Also... I just happened to see this while looking for more information on these 'Castillon daggers'.. Leo Todeschini made a more accurate version of the same dagger. And lovely work too.... I was wondering why more people hadn't been tackling such a wonderful form:

http://myArmoury.com/talk/viewtopic.php?t=30284

http://www.bigrockforge.com
View user's profile Send private message Visit poster's website
Terry Thompson




Location: Suburbs of Wash D.C.
Joined: 17 Sep 2010

Posts: 143

Feedback score: None
PostPosted: Thu 21 Jul, 2016 6:34 am    Post subject:         Reply with quote

As far as the Castillan dagger; Todeschini's version may be more faithful to an extant piece, but aesthetically, I like the narrower point of the blade (more misericorde-like) and the transition from a substantial diamond to the needle point.

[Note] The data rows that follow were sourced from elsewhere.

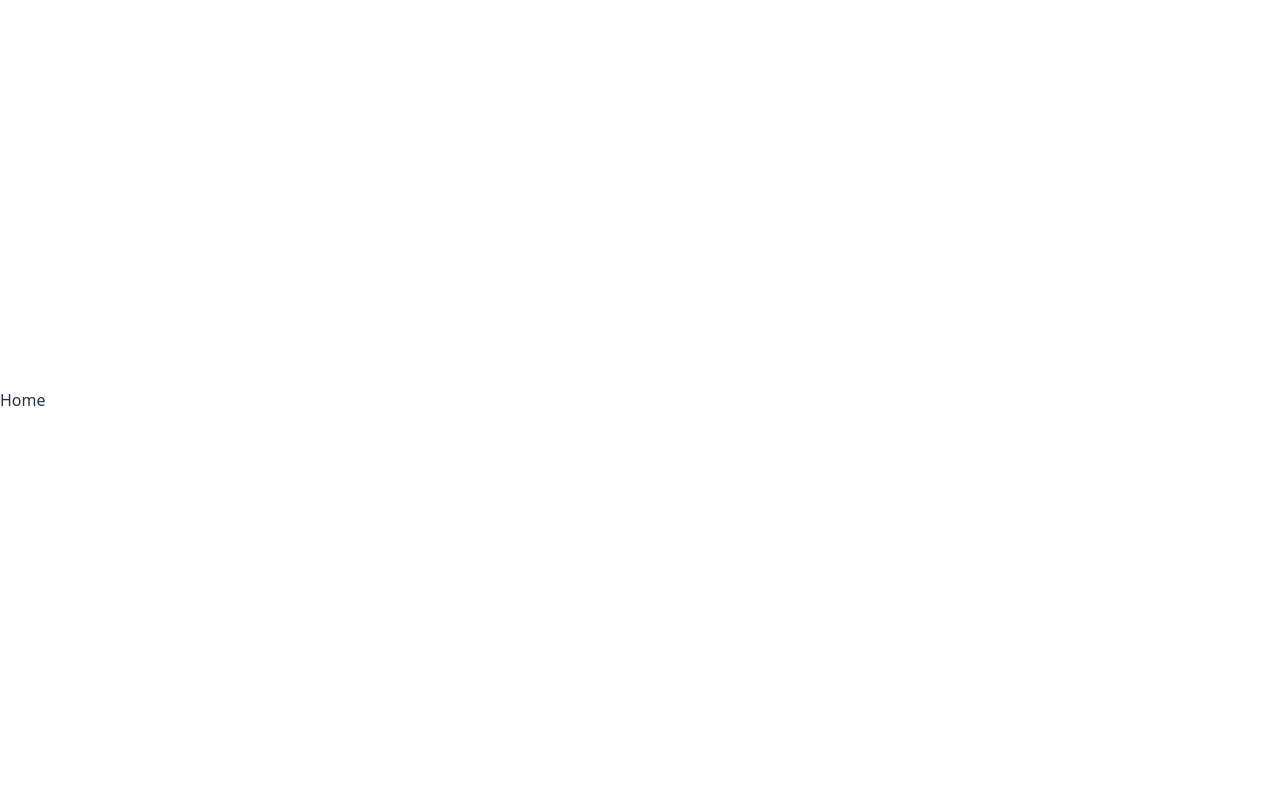
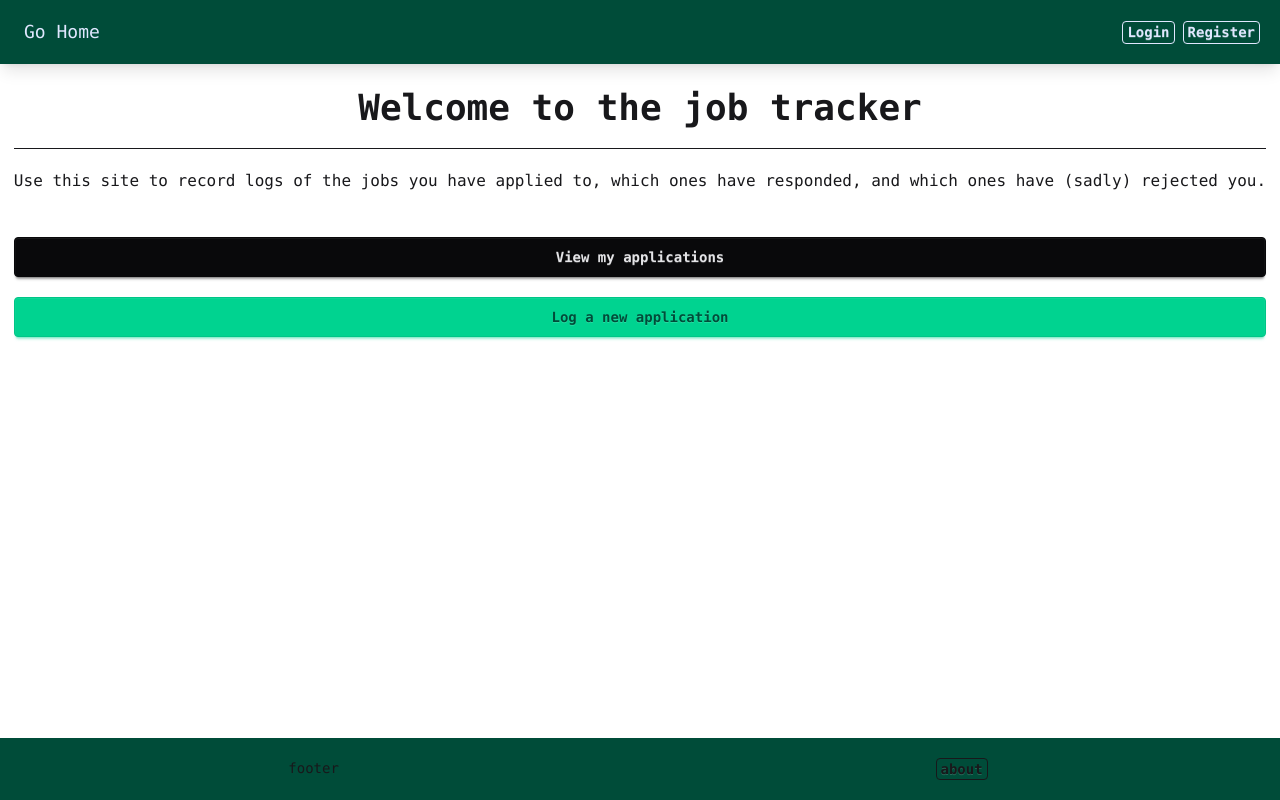
Before and after one commit to MichaelVenturi/job-tracker-app, a React app in the folder client/: page / in a window 1280 px wide. Built offline with nearby package versions, Linux system fonts and the light colour scheme; the HTML template or start-up script is replaced by a standard one.

Commit message:
footer + nav

```diff
--- a/client/src/App.tsx
+++ b/client/src/App.tsx
@@ -1,4 +1,6 @@
 import { BrowserRouter, Routes, Route } from "react-router-dom";
+import Navbar from "./components/Navbar";
+import Footer from "./components/Footer";
 import Home from "./pages/Home";
 import About from "./pages/About";
 import Login from "./pages/Login";
@@ -9,8 +11,9 @@ const App = () => {
   return (
     <>
       <BrowserRouter>
-        <div>
-          <main>
+        <div className="flex flex-col justify-start h-screen font-mono">
+          <Navbar />
+          <main className="container grow-1 mx-auto px-3 pb-12 items-start flex justify-center">
             <Routes>
               <Route path="/" element={<Home />} />
               <Route path="/about" element={<About />} />
@@ -19,6 +22,7 @@ const App = () => {
               <Route path="/*" element={<NotFound />} />
             </Routes>
           </main>
+          <Footer />
         </div>
       </BrowserRouter>
     </>
--- a/client/src/components/Footer.tsx
+++ b/client/src/components/Footer.tsx
@@ -1,4 +1,13 @@
+import { Link } from "react-router-dom";
+
 const Footer = () => {
-  return <div>Footer</div>;
+  return (
+    <footer className="footer py-5 mx-auto bg-success-content flex flex-row justify-around">
+      <div>footer</div>
+      <Link to="/about" className="btn btn-outline mx-1 px-1 h-auto">
+        about
+      </Link>
+    </footer>
+  );
 };
 export default Footer;
--- a/client/src/components/Navbar.tsx
+++ b/client/src/components/Navbar.tsx
@@ -1,4 +1,25 @@
+import { Link } from "react-router-dom";
 const Navbar = () => {
-  return <div>Navbar</div>;
+  return (
+    <nav className="navbar mb-6 bg-success-content shadow-lg text-primary-content">
+      <div className="container flex mx-auto items-center justify-between">
+        <div className="flex-none px-2 mx-2">
+          <Link to="/" className="text-lg align-middle">
+            Go Home
+          </Link>
+        </div>
+        <div className="grow-1 p-2">
+          <div className="flex justify-end">
+            <Link to="/login" className="btn btn-outline mx-1 px-1 h-auto">
+              Login
+            </Link>
+            <Link to="/register" className="btn btn-outline mx-1 px-1 h-auto">
+              Register
+            </Link>
+          </div>
+        </div>
+      </div>
+    </nav>
+  );
 };
 export default Navbar;
--- a/client/src/index.css
+++ b/client/src/index.css
@@ -2,72 +2,3 @@
 @plugin "daisyui" {
   themes: light --default, dark --prefersdark;
 }
-
-:root {
-  font-family: system-ui, Avenir, Helvetica, Arial, sans-serif;
-  line-height: 1.5;
-  font-weight: 400;
-
-  color-scheme: light dark;
-  color: rgba(255, 255, 255, 0.87);
-  background-color: #242424;
-
-  font-synthesis: none;
-  text-rendering: optimizeLegibility;
-  -webkit-font-smoothing: antialiased;
-  -moz-osx-font-smoothing: grayscale;
-}
-
-a {
-  font-weight: 500;
-  color: #646cff;
-  text-decoration: inherit;
-}
-a:hover {
-  color: #535bf2;
-}
-
-body {
-  margin: 0;
-  display: flex;
-  place-items: center;
-  min-width: 320px;
-  min-height: 100vh;
-}
-
-h1 {
-  font-size: 3.2em;
-  line-height: 1.1;
-}
-
-button {
-  border-radius: 8px;
-  border: 1px solid transparent;
-  padding: 0.6em 1.2em;
-  font-size: 1em;
-  font-weight: 500;
-  font-family: inherit;
-  background-color: #1a1a1a;
-  cursor: pointer;
-  transition: border-color 0.25s;
-}
-button:hover {
-  border-color: #646cff;
-}
-button:focus,
-button:focus-visible {
-  outline: 4px auto -webkit-focus-ring-color;
-}
-
-@media (prefers-color-scheme: light) {
-  :root {
-    color: #213547;
-    background-color: #ffffff;
-  }
-  a:hover {
-    color: #747bff;
-  }
-  button {
-    background-color: #f9f9f9;
-  }
-}
--- a/client/src/pages/Home.tsx
+++ b/client/src/pages/Home.tsx
@@ -1,4 +1,23 @@
+import { Link } from "react-router-dom";
 const Home = () => {
-  return <div>Home</div>;
+  return (
+    <div className="text-center">
+      <h1 className="text-4xl font-bold">Welcome to the job tracker</h1>
+      <hr className="my-5" />
+      <p>
+        Use this site to record logs of the jobs you have applied to, which ones have responded, and which ones have
+        (sadly) rejected you.
+      </p>
+      <br />
+      <div className="flex flex-col my-5 gap-5 justify-around">
+        <Link to="/" className="btn  btn-neutral">
+          View my applications
+        </Link>
+        <Link to="/" className="btn btn-success">
+          Log a new application
+        </Link>
+      </div>
+    </div>
+  );
 };
 export default Home;
--- a/package.json
+++ b/package.json
@@ -6,7 +6,9 @@
   "scripts": {
     "test": "echo \"Error: no test specified\" && exit 1",
     "build": "tsc --build",
-    "server": "nodemon backend/server.ts"
+    "server": "nodemon backend/server.ts",
+    "client": "npm run dev --prefix client",
+    "dev": "concurrently \"npm run server\" \"npm run client\""
   },
   "author": "Michael Venturi",
   "license": "ISC",
@@ -25,6 +27,7 @@
     "@types/jsonwebtoken": "^9.0.9",
     "@types/mongoose": "^5.11.97",
     "@types/node": "^22.14.0",
+    "concurrently": "^9.1.2",
     "nodemon": "^3.1.9",
     "ts-node": "^10.9.2",
     "typescript": "^5.8.3"
```
Also changed, not shown: 1 other file (tests, documents, lock files or other folders).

It's elegant.
I also like the larger, flattened quillons of your version.

Your dedication to the steel fabrication process is fantastic. Thank you for sharing photos and information on the forging process. It makes the end result of the finished piece all that much more impressive.
-Terry
View user's profile Send private message
Patrick Kelly




Location: Wichita, Kansas
Joined: 17 Aug 2003
Reading list: 42 books

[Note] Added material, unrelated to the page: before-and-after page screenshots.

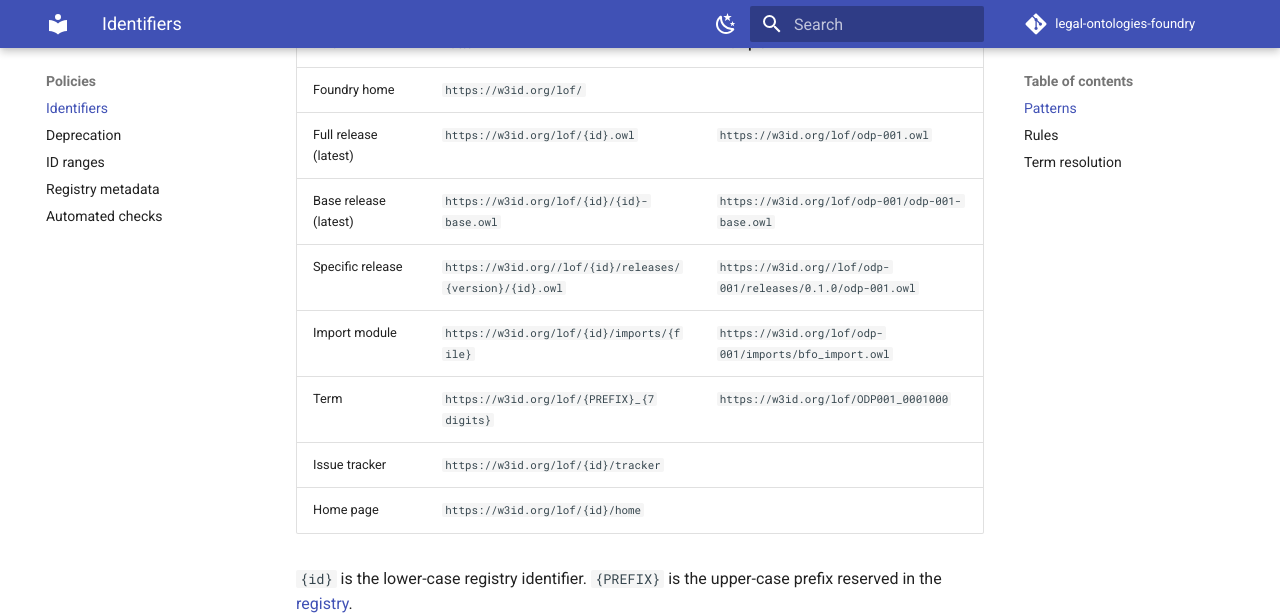
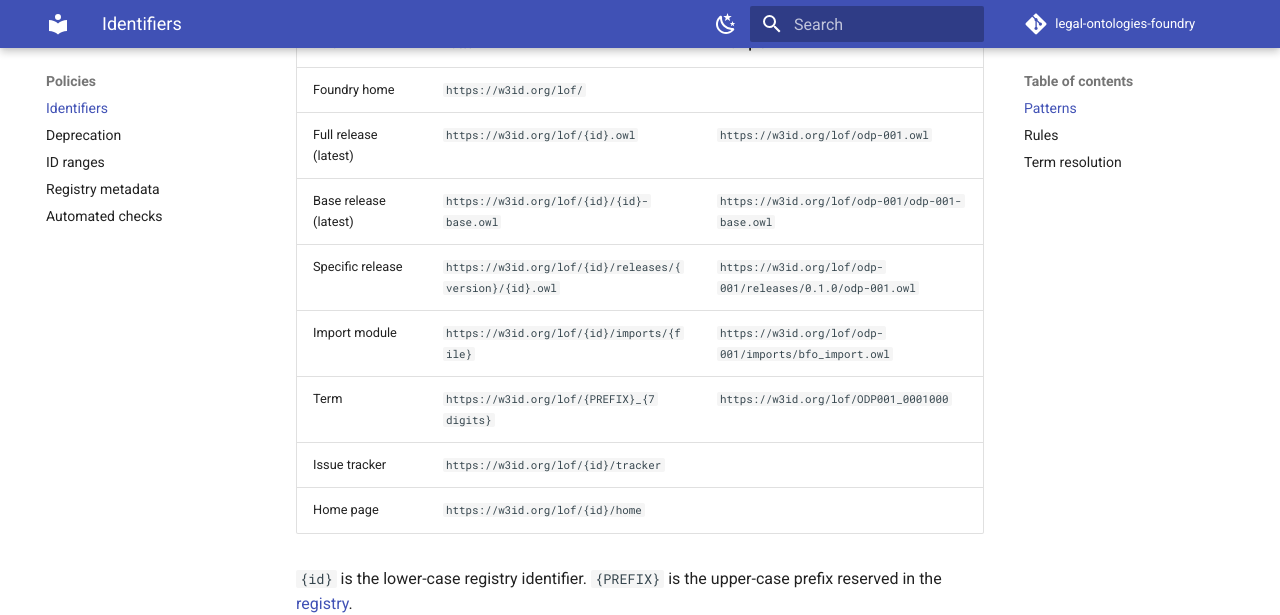
Before and after one commit to legal-ontologies-foundry/legal-ontologies-foundry.github.io, an MkDocs documentation site: the page built from docs/policy/identifiers.md, in a window 1280 px wide and 900 px high, scrolled down 374 px. Shown: the top 615 px of the window. Built offline with MkDocs 1.6.1 and Material for MkDocs 9.7.7, drawn with Linux system fonts in a browser that asks for light colours; comment, search, counter and statistics services are not loaded.

Commit message:
Add files via upload

```diff
--- a/docs/policy/identifiers.md
+++ b/docs/policy/identifiers.md
@@ -13,7 +13,7 @@ identifier (LOF-P-005).
 | Foundry home | `https://w3id.org/lof/` | |
 | Full release (latest) | `https://w3id.org/lof/{id}.owl` | `https://w3id.org/lof/odp-001.owl` |
 | Base release (latest) | `https://w3id.org/lof/{id}/{id}-base.owl` | `https://w3id.org/lof/odp-001/odp-001-base.owl` |
-| Specific release | `https://w3id.org//lof/{id}/releases/{version}/{id}.owl` | `https://w3id.org//lof/odp-001/releases/0.1.0/odp-001.owl` |
+| Specific release | `https://w3id.org/lof/{id}/releases/{version}/{id}.owl` | `https://w3id.org/lof/odp-001/releases/0.1.0/odp-001.owl` |
 | Import module | `https://w3id.org/lof/{id}/imports/{file}` | `https://w3id.org/lof/odp-001/imports/bfo_import.owl` |
 | Term | `https://w3id.org/lof/{PREFIX}_{7 digits}` | `https://w3id.org/lof/ODP001_0001000` |
 | Issue tracker | `https://w3id.org/lof/{id}/tracker` | |
```
Also changed, not shown: docs/about/related-initiatives.md (+2 -2 lines).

Spotlight topics: 2
Posts: 5,682

Feedback score: 100%
(5 total ▮ 100% positive)
PostPosted: Thu 21 Jul, 2016 7:32 am    Post subject:         Reply with quote

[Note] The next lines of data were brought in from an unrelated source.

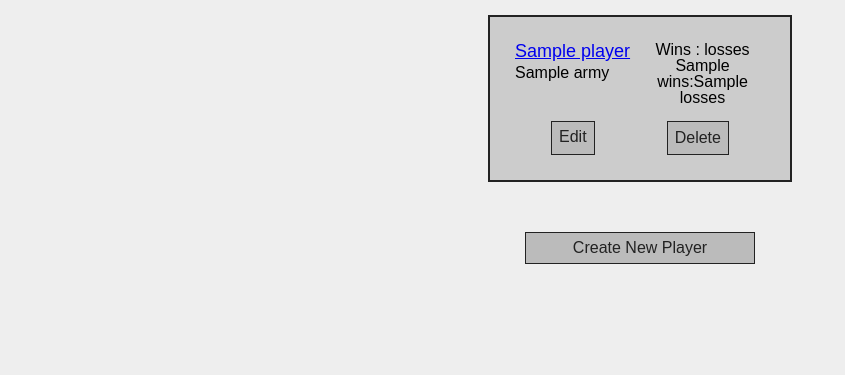
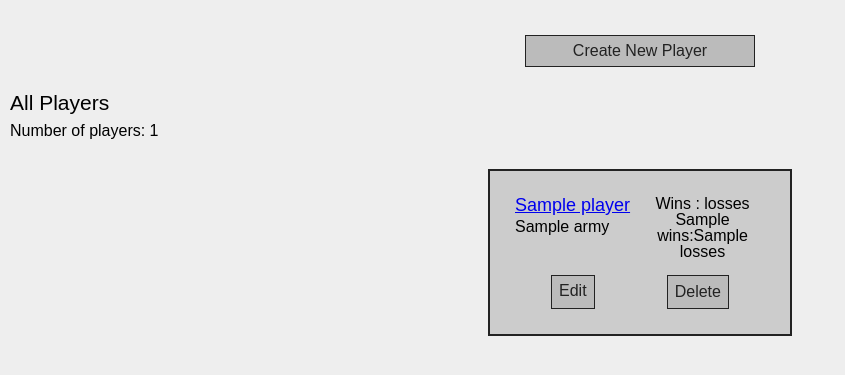
Before and after one commit to TheFonz270/oloProject_SportsScoringApp, a Flask app: page /players in a window 1280 px wide. Shown: the part 41-416 px from the top of the page, without its empty margins (0-845 px from the left). Run offline with Flask 2, Linux system fonts and the light colour scheme; a database or web service that is not in the repository returns one stand-in record (values such as "Sample title"); parts of the project's set-up code (start-up, migrations or seed data) failed here and were passed over; some libraries are stand-ins or nearby versions.

Commit message:
css tweaks

```diff
--- a/Code/controllers/games_controller.py
+++ b/Code/controllers/games_controller.py
@@ -13,7 +13,8 @@ games_blueprint = Blueprint("games", __name__)
 @games_blueprint.route("/games")
 def games():
     games = game_repository.select_all()
-    return render_template("games/index.html", all_games=games)
+    games_length = len(games)
+    return render_template("games/index.html", all_games=games, games_length = games_length)
 
 
 # NEW
--- a/Code/controllers/players_controller.py
+++ b/Code/controllers/players_controller.py
@@ -12,14 +12,16 @@ players_blueprint = Blueprint("players", __name__)
 @players_blueprint.route("/players")
 def players():
     players = player_repository.select_all()
-    return render_template("players/index.html", all_players=players)
+    players_length = len(players)
+    return render_template("players/index.html", all_players=players, players_length = players_length)
 
 # SHOW
 @players_blueprint.route("/players/<id>", methods=['GET'])
 def show_player(id):
     player = player_repository.select(id)
     games = game_repository.select_by_player(player)
-    return render_template('players/player.html', player = player, player_games=games)
+    player_games_length = len(games)
+    return render_template('players/player.html', player = player, player_games=games, player_games_length = player_games_length)
 
 # EDIT
 # GET '/players/<id>/edit'
@@ -45,7 +47,9 @@ def update_player(id):
 # NEW
 @players_blueprint.route("/players/new", methods=['GET'])
 def new_player():
-    return render_template("players/new.html")
+    players = player_repository.select_all()
+    players_length = len(players)
+    return render_template("players/new.html", players_length = players_length)
 
 # CREATE
 @players_blueprint.route("/players",  methods=['POST'])
--- a/Code/static/style.css
+++ b/Code/static/style.css
@@ -90,16 +90,16 @@ main {
     font-size:16px;
 }
 
-.card_footer a:hover, .card_footer input:hover, .sub-footer a:hover {
+.card_footer a:hover, .card_footer input:hover, .sub-footer a:hover, .sub-header a:hover {
     background-color: #ddd
 }
 
-.sub-footer {
+.sub-footer, .sub-header {
     text-align:center;
     margin-top:20px;
 }
 
-.sub-footer a, .sub-footer input {
+.sub-footer a, .sub-footer input, .sub-header a, .sub-header input {
     display:block;
     border:1px solid #222;
     padding:7px;
@@ -111,9 +111,11 @@ main {
     margin:15px auto;
 }
 
-.sub-footer a {
+.sub-footer a, .sub-header a {
     width:214px;
 }
+
+
 
 .game_card_top {
     display:flex;
--- a/Code/templates/players/index.html
+++ b/Code/templates/players/index.html
@@ -1,6 +1,12 @@
 {% extends "base.html" %}
 {% block content %}
 
+<div class="sub-header">
+    <a href="/players/new">Create New Player</a>
+</div>
+
+<h2>All Players</h2>
+<p>Number of players: {{ players_length }}</p>
 {% for player in all_players %}
     <div class="player_card">
         <div class="player_card_top">
@@ -21,8 +27,5 @@
 
 {% endfor %}
 
-<div class="sub-footer">
-    <a href="/players/new">Create New Player</a>
-</div>
 
 {% endblock %}
--- a/Code/templates/players/new.html
+++ b/Code/templates/players/new.html
@@ -1,6 +1,8 @@
 {% extends "base.html" %}
 {% block content %}
 
+<h2>New Player</h2>
+<p>Number of players: {{ players_length }}</p>
 <form class="form_page" action="/players" method="post">
     <div>
       <label for="name">Name:</label>
--- a/Code/templates/players/player.html
+++ b/Code/templates/players/player.html
@@ -16,6 +16,7 @@
     </div>
 </div>
 <h2>Player's Games</h2>
+<p>Number of games: {{ player_games_length }}</p>
 {% for game in player_games %}
     <div class="game_card">
         <div class="game_card_top">
```
Also changed, not shown: Code/models/tournament.py (+20 -8 lines), Code/templates/games/index.html (+8 -5 lines).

Great photos Scott, thanks for sharing them.
"In valor there is hope.".................. Tacitus
View user's profile Send private message
Scott Roush
Industry Professional



Location: Washburn, WI
Joined: 27 Jan 2011

Posts: 452

Feedback score: None
PostPosted: Mon 25 Jul, 2016 9:12 am    Post subject:         Reply with quote

Terry Thompson wrote:
As far as the Castillan dagger; Todeschini's version may be more faithful to an extant piece, but aesthetically, I like the narrower point of the blade (more misericorde-like) and the transition from a substantial diamond to the needle point. It's elegant.
I also like the larger, flattened quillons of your version.

Your dedication to the steel fabrication process is fantastic. Thank you for sharing photos and information on the forging process. It makes the end result of the finished piece all that much more impressive.
-Terry


Thanks a lot Terry. I have no idea if geometry was used in the design of daggers like this.. but when I took on this project I was more interested in making something aesthetically beautiful (in form and proportion) rather than a replica. I think the geometrical approach was a success anyway.

Well I have the pommel peened on now.. so will try to get some final pictures of this piece. As well as the dirk.....

http://www.bigrockforge.com
View user's profile Send private message Visit poster's website
Scott Roush
Industry Professional



Location: Washburn, WI
Joined: 27 Jan 2011

Posts: 452

Feedback score: None
PostPosted: Tue 26 Jul, 2016 6:58 am    Post subject:         Reply with quote

The Castillon dagger is now up for sale on my website with final pictures:
[/img]http://www.bigrockforge.com/castillon-dagger-from-shear-steel/[url]

And here are the final pictures of the dirk:









[/url]

http://www.bigrockforge.com
View user's profile Send private message Visit poster's website
Keith L. Rogers




Location: Oregon
Joined: 16 Sep 2009
Likes: 1 page

Posts: 53

Feedback score: None
PostPosted: Sat 10 Sep, 2016 8:20 pm    Post subject:         Reply with quote

I'm catching up on posts. Great works all, but that 'Castillon' is arresting to me. It isn't as true to the original as Tod's, but your interpretation is more aesthetically pleasing to my eye. Just gorgeous proportions. Bravo.
View user's profile Send private message


Display posts from previous:   
Forum Index > Makers and Manufacturers Talk > Dirk, Castillon dagger, spears... catching up.
Page 1 of 1 Reply to topic
All times are GMT - 8 Hours

View previous topic :: View next topic
Jump to:  
You cannot post new topics in this forum
You cannot reply to topics in this forum
You cannot edit your posts in this forum
You cannot delete your posts in this forum
You cannot vote in polls in this forum
You cannot attach files in this forum
You can download files in this forum






All contents © Copyright 2003-2018 myArmoury.com — All rights reserved
Discussion forums powered by phpBB © The phpBB Group
Switch to the Basic Low-bandwidth Version of the forum